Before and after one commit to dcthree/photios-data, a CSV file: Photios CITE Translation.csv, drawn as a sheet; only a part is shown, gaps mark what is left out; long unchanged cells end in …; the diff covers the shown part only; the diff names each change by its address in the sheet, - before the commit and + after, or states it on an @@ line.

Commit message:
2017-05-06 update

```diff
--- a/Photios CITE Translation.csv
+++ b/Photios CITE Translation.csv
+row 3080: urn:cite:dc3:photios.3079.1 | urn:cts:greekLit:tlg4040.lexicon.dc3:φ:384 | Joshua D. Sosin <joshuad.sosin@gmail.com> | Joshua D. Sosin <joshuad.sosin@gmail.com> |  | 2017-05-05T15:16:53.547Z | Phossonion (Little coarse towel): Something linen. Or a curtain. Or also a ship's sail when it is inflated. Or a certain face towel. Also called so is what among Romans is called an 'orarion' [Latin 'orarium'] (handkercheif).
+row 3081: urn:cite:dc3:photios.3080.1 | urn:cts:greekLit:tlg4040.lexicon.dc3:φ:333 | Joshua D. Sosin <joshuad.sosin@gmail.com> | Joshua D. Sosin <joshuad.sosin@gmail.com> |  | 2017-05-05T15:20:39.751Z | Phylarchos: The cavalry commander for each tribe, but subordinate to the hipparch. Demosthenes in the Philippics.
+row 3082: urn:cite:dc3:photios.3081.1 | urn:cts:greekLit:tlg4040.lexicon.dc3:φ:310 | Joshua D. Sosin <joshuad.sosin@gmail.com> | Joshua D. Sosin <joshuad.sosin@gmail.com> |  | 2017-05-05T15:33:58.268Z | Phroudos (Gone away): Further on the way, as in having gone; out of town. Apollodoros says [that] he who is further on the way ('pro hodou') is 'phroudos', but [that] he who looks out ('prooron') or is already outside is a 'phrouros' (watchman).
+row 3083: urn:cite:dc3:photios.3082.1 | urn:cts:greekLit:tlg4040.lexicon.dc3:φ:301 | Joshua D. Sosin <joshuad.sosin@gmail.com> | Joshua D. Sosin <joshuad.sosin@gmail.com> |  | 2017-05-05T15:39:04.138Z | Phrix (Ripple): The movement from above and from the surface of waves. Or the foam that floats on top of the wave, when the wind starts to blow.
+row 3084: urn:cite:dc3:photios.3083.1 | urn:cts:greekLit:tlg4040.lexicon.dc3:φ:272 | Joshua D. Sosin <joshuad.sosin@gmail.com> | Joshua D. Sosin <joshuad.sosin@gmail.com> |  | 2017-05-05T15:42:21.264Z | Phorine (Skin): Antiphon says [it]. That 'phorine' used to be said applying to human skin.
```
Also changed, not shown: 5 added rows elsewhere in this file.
==============================
— Activity —
Would you please print every record exactly as written?

— Exercise answer —
Before and after one commit to dcthree/photios-data, a CSV file: Photios CITE Translation.csv, drawn as a sheet; only a part is shown, gaps mark what is left out; long unchanged cells end in …; the diff covers the shown part only; the diff names each change by its address in the sheet, - before the commit and + after, or states it on an @@ line.

Commit message:
2017-05-06 update

```diff
--- a/Photios CITE Translation.csv
+++ b/Photios CITE Translation.csv
+row 3080: urn:cite:dc3:photios.3079.1 | urn:cts:greekLit:tlg4040.lexicon.dc3:φ:384 | Joshua D. Sosin <joshuad.sosin@gmail.com> | Joshua D. Sosin <joshuad.sosin@gmail.com> |  | 2017-05-05T15:16:53.547Z | Phossonion (Little coarse towel): Something linen. Or a curtain. Or also a ship's sail when it is inflated. Or a certain face towel. Also called so is what among Romans is called an 'orarion' [Latin 'orarium'] (handkercheif).
+row 3081: urn:cite:dc3:photios.3080.1 | urn:cts:greekLit:tlg4040.lexicon.dc3:φ:333 | Joshua D. Sosin <joshuad.sosin@gmail.com> | Joshua D. Sosin <joshuad.sosin@gmail.com> |  | 2017-05-05T15:20:39.751Z | Phylarchos: The cavalry commander for each tribe, but subordinate to the hipparch. Demosthenes in the Philippics.
+row 3082: urn:cite:dc3:photios.3081.1 | urn:cts:greekLit:tlg4040.lexicon.dc3:φ:310 | Joshua D. Sosin <joshuad.sosin@gmail.com> | Joshua D. Sosin <joshuad.sosin@gmail.com> |  | 2017-05-05T15:33:58.268Z | Phroudos (Gone away): Further on the way, as in having gone; out of town. Apollodoros says [that] he who is further on the way ('pro hodou') is 'phroudos', but [that] he who looks out ('prooron') or is already outside is a 'phrouros' (watchman).
+row 3083: urn:cite:dc3:photios.3082.1 | urn:cts:greekLit:tlg4040.lexicon.dc3:φ:301 | Joshua D. Sosin <joshuad.sosin@gmail.com> | Joshua D. Sosin <joshuad.sosin@gmail.com> |  | 2017-05-05T15:39:04.138Z | Phrix (Ripple): The movement from above and from the surface of waves. Or the foam that floats on top of the wave, when the wind starts to blow.
+row 3084: urn:cite:dc3:photios.3083.1 | urn:cts:greekLit:tlg4040.lexicon.dc3:φ:272 | Joshua D. Sosin <joshuad.sosin@gmail.com> | Joshua D. Sosin <joshuad.sosin@gmail.com> |  | 2017-05-05T15:42:21.264Z | Phorine (Skin): Antiphon says [it]. That 'phorine' used to be said applying to human skin.
```
Also changed, not shown: 5 added rows elsewhere in this file.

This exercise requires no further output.